Web page revision data
== Segment start ==

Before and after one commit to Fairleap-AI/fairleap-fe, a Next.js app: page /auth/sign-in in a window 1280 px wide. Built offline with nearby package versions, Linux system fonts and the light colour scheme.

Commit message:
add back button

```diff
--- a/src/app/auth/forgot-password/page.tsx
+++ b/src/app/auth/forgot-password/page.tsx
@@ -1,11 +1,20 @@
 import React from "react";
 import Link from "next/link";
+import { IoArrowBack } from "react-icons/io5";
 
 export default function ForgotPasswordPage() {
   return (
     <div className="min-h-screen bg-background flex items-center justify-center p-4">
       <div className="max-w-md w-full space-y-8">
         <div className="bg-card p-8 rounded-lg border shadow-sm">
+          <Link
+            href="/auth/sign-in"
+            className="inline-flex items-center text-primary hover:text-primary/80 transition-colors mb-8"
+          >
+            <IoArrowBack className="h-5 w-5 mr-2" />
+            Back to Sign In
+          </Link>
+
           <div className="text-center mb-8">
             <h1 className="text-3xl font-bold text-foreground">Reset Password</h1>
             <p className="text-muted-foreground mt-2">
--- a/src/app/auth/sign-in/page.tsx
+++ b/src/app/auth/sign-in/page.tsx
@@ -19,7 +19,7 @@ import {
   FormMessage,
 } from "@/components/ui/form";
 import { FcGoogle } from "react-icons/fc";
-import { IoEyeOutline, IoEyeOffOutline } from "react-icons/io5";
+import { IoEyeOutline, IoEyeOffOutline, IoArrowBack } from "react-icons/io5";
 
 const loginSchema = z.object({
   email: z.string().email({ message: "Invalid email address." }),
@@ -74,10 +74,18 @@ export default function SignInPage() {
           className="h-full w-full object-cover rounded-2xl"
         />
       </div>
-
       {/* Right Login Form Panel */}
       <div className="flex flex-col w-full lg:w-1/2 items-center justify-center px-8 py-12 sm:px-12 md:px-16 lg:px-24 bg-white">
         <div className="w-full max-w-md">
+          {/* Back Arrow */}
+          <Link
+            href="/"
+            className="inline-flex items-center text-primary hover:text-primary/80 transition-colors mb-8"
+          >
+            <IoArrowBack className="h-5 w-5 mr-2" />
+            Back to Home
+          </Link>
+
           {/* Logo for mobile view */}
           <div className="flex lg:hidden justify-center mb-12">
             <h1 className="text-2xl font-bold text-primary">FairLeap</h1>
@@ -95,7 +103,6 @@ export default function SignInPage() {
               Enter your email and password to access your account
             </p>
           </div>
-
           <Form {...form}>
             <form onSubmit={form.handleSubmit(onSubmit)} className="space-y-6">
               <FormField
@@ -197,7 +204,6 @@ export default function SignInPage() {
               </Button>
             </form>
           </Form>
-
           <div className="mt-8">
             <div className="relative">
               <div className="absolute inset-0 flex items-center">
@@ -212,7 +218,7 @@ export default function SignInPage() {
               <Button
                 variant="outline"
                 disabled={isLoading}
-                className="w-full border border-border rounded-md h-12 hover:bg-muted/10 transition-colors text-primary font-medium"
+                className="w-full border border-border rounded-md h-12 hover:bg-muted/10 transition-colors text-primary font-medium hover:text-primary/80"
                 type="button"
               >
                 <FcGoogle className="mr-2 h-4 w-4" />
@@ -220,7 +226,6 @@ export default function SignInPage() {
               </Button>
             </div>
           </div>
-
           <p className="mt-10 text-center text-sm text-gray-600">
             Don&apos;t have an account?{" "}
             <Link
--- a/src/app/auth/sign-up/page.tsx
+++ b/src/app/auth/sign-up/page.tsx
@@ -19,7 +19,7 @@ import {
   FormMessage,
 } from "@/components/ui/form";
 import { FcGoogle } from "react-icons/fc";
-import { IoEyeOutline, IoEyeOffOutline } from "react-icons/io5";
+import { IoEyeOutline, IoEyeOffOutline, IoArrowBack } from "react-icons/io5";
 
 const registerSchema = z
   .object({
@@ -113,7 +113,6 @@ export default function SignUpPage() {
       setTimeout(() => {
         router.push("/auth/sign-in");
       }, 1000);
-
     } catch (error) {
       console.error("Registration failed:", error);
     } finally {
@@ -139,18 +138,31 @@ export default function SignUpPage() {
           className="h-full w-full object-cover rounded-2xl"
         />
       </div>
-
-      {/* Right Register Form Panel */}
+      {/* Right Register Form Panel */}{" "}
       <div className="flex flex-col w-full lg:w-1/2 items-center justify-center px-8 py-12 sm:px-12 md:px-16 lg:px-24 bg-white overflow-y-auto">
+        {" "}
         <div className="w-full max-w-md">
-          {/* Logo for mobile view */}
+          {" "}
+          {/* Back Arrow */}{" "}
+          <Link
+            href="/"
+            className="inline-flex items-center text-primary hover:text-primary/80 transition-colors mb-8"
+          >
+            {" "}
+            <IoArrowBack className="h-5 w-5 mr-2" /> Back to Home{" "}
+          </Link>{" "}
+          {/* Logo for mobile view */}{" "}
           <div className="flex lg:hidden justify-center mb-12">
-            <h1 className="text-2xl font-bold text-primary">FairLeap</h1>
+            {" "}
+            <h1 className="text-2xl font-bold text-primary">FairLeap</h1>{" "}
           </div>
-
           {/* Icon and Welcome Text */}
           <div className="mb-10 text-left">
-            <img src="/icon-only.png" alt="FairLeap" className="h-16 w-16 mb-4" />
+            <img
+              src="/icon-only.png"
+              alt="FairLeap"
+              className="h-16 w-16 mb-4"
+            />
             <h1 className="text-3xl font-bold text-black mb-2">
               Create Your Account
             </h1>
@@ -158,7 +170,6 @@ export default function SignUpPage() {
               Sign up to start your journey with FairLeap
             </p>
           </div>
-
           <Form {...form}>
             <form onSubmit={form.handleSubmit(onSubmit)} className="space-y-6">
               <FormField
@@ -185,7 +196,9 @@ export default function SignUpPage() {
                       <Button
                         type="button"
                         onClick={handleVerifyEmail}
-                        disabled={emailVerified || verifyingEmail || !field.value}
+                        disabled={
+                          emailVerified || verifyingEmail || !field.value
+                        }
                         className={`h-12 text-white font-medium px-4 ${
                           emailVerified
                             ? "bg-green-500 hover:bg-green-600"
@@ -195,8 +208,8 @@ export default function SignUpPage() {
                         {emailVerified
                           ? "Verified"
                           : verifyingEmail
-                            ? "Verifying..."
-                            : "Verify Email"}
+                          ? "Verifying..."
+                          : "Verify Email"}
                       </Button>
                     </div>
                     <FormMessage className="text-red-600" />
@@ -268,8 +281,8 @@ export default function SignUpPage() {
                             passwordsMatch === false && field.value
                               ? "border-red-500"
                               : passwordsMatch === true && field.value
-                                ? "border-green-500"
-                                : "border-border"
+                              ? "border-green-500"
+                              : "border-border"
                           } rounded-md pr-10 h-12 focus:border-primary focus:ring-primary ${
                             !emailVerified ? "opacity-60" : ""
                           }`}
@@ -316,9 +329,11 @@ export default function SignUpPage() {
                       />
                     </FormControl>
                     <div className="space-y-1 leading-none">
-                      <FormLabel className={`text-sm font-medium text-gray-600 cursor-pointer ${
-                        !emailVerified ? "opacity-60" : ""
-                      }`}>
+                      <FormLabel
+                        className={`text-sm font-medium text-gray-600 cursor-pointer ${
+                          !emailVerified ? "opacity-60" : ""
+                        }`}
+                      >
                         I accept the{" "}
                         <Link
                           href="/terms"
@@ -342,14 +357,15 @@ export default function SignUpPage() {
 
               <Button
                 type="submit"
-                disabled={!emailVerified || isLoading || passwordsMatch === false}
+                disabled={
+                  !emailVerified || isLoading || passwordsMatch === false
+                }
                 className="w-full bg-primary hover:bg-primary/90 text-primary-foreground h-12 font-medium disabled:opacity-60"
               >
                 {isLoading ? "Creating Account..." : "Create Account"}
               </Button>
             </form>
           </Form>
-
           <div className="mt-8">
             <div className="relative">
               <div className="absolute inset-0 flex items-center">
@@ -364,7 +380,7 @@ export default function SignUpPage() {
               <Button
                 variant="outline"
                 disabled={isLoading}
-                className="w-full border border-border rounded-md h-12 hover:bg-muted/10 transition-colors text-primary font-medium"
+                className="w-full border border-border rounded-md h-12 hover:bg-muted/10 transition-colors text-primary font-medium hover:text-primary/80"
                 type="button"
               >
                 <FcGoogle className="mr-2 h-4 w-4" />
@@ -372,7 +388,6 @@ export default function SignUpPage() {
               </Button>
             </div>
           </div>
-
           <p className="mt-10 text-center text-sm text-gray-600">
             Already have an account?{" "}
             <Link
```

== Segment end ==

• [What you will do]
Reply with one number only, the count of lines above that hold the string "false".

• [Problem solution]
3